by JESS McDONALD
As Florida growers try their hand at new crops, some are testing the water with macadamia. Glenn Reynolds is one of those growers.
Reynolds, a Lake Alfred farmer and owner of the Florida Macadamia Growers Cooperative, says he’s done with citrus and is instead focusing his attention on macadamia, which is native to Australia and widely grown in Hawaii. He says he started growing the nut in 2005, and currently has about 400-500 trees in the ground with room for another 150.
“I saw greening, and I knew what it had done in other parts of the world,” he says. “I knew it was coming here, and I wanted to find something different.”
He says growers have tried to get macadamia to thrive in Florida, but they failed because they were importing trees from somewhere else. Driven and self-taught, he decided to start with seeds from southern California and has been developing his own varieties ever since.
Now, he does all his own cloning, processing, harvesting, drying, and husking.
“I’m at the rewarding part now because I’m getting to see the products of my labor,” he says.
While greening isn’t a concern for macadamia, there are still plenty of challenges, phytophthora being one of the main ones. Pests like stink bugs and squirrels also pose significant challenges.
Reynolds says part of what makes macadamia so attractive as an emerging crop is the fact that it needs far less nitrogen than citrus and it doesn’t need phosphorus. This makes it more economical than citrus. Once the trees are established, they are fairly drought-resistant, making for easier maintenance, as well.
The expensive part, Reynolds says, comes after the nuts are harvested because they must be husked, dried, cracked and sorted, making for a very time-consuming, expensive process.
Reynolds says he has been doing some preliminary collaboration with Michael Rogers, director of the Citrus Research and Education Center in Lake Alfred, as the center looks into the crop.
He says he’s proud of what he’s done in the past 18 years, but there needs to be more infrastructure for the crop to thrive in Florida.
“There’s a multi-billion dollar industry to be built around the nut here in Florida,” he says.

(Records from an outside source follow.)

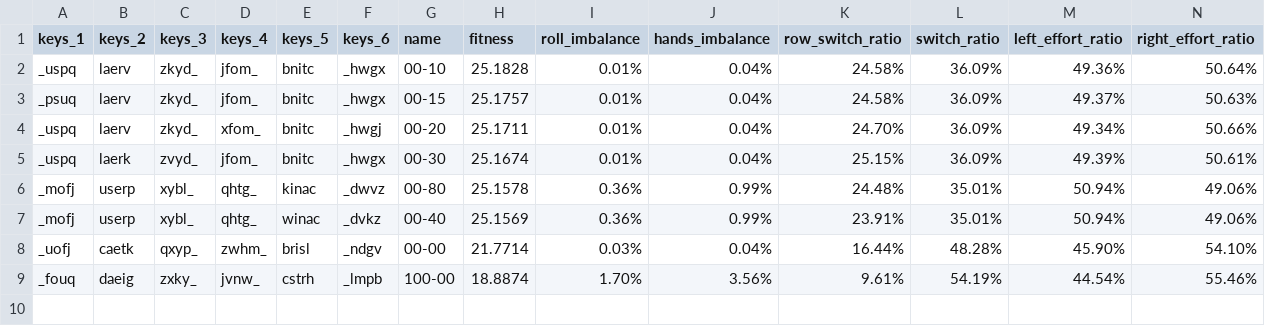
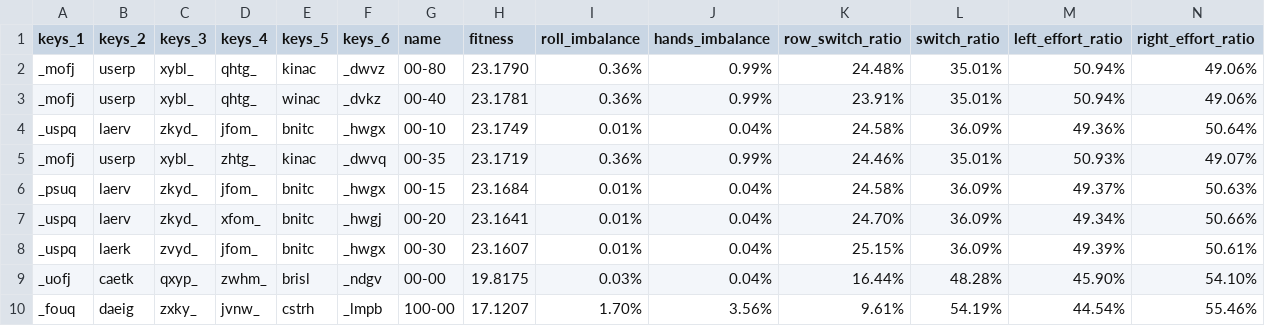
Before and after one commit to sgaliamov/keyvolve, a CSV file: data/layouts.csv, drawn as a sheet; only a part is shown; removed rows and columns are numbered as before the commit, all else as after; rows hold the shown columns only; the diff names each change by its address in the sheet, - before the commit and + after, or states it on an @@ line.

```diff
--- a/data/layouts.csv
+++ b/data/layouts.csv
+row 2: _mofj | userp | xybl_ | qhtg_ | kinac | _dwvz | 00-80 | 23.1790 | 0.36% | 0.99% | 24.48% | 35.01% | 50.94% | 49.06%
+row 3: _mofj | userp | xybl_ | qhtg_ | winac | _dvkz | 00-40 | 23.1781 | 0.36% | 0.99% | 23.91% | 35.01% | 50.94% | 49.06%
-H4 (fitness): 25.1828
+H4 (fitness): 23.1749
+row 5: _mofj | userp | xybl_ | zhtg_ | kinac | _dwvq | 00-35 | 23.1719 | 0.36% | 0.99% | 24.46% | 35.01% | 50.93% | 49.07%
-H6 (fitness): 25.1757
+H6 (fitness): 23.1684
-H7 (fitness): 25.1711
+H7 (fitness): 23.1641
-H8 (fitness): 25.1674
+H8 (fitness): 23.1607
-row 6: _mofj | userp | xybl_ | qhtg_ | kinac | _dwvz | 00-80 | 25.1578 | 0.36% | 0.99% | 24.48% | 35.01% | 50.94% | 49.06%
-row 7: _mofj | userp | xybl_ | qhtg_ | winac | _dvkz | 00-40 | 25.1569 | 0.36% | 0.99% | 23.91% | 35.01% | 50.94% | 49.06%
-H9 (fitness): 21.7714
+H9 (fitness): 19.8175
-H10 (fitness): 18.8874
+H10 (fitness): 17.1207
```
Also changed, not shown: 2 other files.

“I hope it takes off. I believe once there’s an industry and infrastructure behind it, there’s a lot more money to be made off of macadamia than there ever was from citrus.”